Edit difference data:
Content starts
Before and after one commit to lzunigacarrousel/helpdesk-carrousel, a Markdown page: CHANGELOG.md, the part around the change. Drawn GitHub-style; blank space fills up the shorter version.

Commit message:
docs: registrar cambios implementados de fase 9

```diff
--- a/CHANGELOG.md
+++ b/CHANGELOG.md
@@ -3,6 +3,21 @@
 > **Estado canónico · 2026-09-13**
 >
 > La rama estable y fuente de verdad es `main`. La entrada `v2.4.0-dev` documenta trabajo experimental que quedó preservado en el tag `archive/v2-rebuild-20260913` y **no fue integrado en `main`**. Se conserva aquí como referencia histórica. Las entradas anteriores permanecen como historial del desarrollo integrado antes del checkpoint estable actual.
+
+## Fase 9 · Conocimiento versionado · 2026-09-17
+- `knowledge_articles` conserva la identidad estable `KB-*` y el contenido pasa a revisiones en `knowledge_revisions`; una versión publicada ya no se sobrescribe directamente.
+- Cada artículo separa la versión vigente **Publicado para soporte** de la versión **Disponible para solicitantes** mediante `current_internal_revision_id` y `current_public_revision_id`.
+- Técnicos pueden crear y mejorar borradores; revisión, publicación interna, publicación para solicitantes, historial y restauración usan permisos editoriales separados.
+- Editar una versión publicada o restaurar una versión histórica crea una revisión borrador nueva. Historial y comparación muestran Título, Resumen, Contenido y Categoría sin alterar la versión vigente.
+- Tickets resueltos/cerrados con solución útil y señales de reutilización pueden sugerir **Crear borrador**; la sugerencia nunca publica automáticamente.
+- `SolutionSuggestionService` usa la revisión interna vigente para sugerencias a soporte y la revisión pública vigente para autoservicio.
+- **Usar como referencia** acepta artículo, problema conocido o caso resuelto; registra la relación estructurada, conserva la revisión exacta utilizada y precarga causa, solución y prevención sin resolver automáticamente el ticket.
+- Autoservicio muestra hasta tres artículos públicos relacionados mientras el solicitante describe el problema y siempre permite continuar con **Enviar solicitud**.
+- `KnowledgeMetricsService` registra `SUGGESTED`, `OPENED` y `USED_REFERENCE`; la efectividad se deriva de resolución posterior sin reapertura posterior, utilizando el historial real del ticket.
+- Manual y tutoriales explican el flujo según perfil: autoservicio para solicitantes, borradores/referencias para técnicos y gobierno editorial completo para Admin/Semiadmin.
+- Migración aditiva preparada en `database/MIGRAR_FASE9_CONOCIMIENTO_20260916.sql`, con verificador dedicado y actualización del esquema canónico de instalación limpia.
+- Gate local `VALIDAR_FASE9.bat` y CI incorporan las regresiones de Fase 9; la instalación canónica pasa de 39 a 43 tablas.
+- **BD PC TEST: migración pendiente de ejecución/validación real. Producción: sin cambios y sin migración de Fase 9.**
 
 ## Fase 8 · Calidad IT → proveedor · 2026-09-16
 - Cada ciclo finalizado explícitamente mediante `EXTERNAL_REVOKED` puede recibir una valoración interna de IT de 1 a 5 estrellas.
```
Content ends
What is needed: All of the entries above need to be reproduced exactly.

Output:
Before and after one commit to lzunigacarrousel/helpdesk-carrousel, a Markdown page: CHANGELOG.md, the part around the change. Drawn GitHub-style; blank space fills up the shorter version.

Commit message:
docs: registrar cambios implementados de fase 9

```diff
--- a/CHANGELOG.md
+++ b/CHANGELOG.md
@@ -3,6 +3,21 @@
 > **Estado canónico · 2026-09-13**
 >
 > La rama estable y fuente de verdad es `main`. La entrada `v2.4.0-dev` documenta trabajo experimental que quedó preservado en el tag `archive/v2-rebuild-20260913` y **no fue integrado en `main`**. Se conserva aquí como referencia histórica. Las entradas anteriores permanecen como historial del desarrollo integrado antes del checkpoint estable actual.
+
+## Fase 9 · Conocimiento versionado · 2026-09-17
+- `knowledge_articles` conserva la identidad estable `KB-*` y el contenido pasa a revisiones en `knowledge_revisions`; una versión publicada ya no se sobrescribe directamente.
+- Cada artículo separa la versión vigente **Publicado para soporte** de la versión **Disponible para solicitantes** mediante `current_internal_revision_id` y `current_public_revision_id`.
+- Técnicos pueden crear y mejorar borradores; revisión, publicación interna, publicación para solicitantes, historial y restauración usan permisos editoriales separados.
+- Editar una versión publicada o restaurar una versión histórica crea una revisión borrador nueva. Historial y comparación muestran Título, Resumen, Contenido y Categoría sin alterar la versión vigente.
+- Tickets resueltos/cerrados con solución útil y señales de reutilización pueden sugerir **Crear borrador**; la sugerencia nunca publica automáticamente.
+- `SolutionSuggestionService` usa la revisión interna vigente para sugerencias a soporte y la revisión pública vigente para autoservicio.
+- **Usar como referencia** acepta artículo, problema conocido o caso resuelto; registra la relación estructurada, conserva la revisión exacta utilizada y precarga causa, solución y prevención sin resolver automáticamente el ticket.
+- Autoservicio muestra hasta tres artículos públicos relacionados mientras el solicitante describe el problema y siempre permite continuar con **Enviar solicitud**.
+- `KnowledgeMetricsService` registra `SUGGESTED`, `OPENED` y `USED_REFERENCE`; la efectividad se deriva de resolución posterior sin reapertura posterior, utilizando el historial real del ticket.
+- Manual y tutoriales explican el flujo según perfil: autoservicio para solicitantes, borradores/referencias para técnicos y gobierno editorial completo para Admin/Semiadmin.
+- Migración aditiva preparada en `database/MIGRAR_FASE9_CONOCIMIENTO_20260916.sql`, con verificador dedicado y actualización del esquema canónico de instalación limpia.
+- Gate local `VALIDAR_FASE9.bat` y CI incorporan las regresiones de Fase 9; la instalación canónica pasa de 39 a 43 tablas.
+- **BD PC TEST: migración pendiente de ejecución/validación real. Producción: sin cambios y sin migración de Fase 9.**
 
 ## Fase 8 · Calidad IT → proveedor · 2026-09-16
 - Cada ciclo finalizado explícitamente mediante `EXTERNAL_REVOKED` puede recibir una valoración interna de IT de 1 a 5 estrellas.
```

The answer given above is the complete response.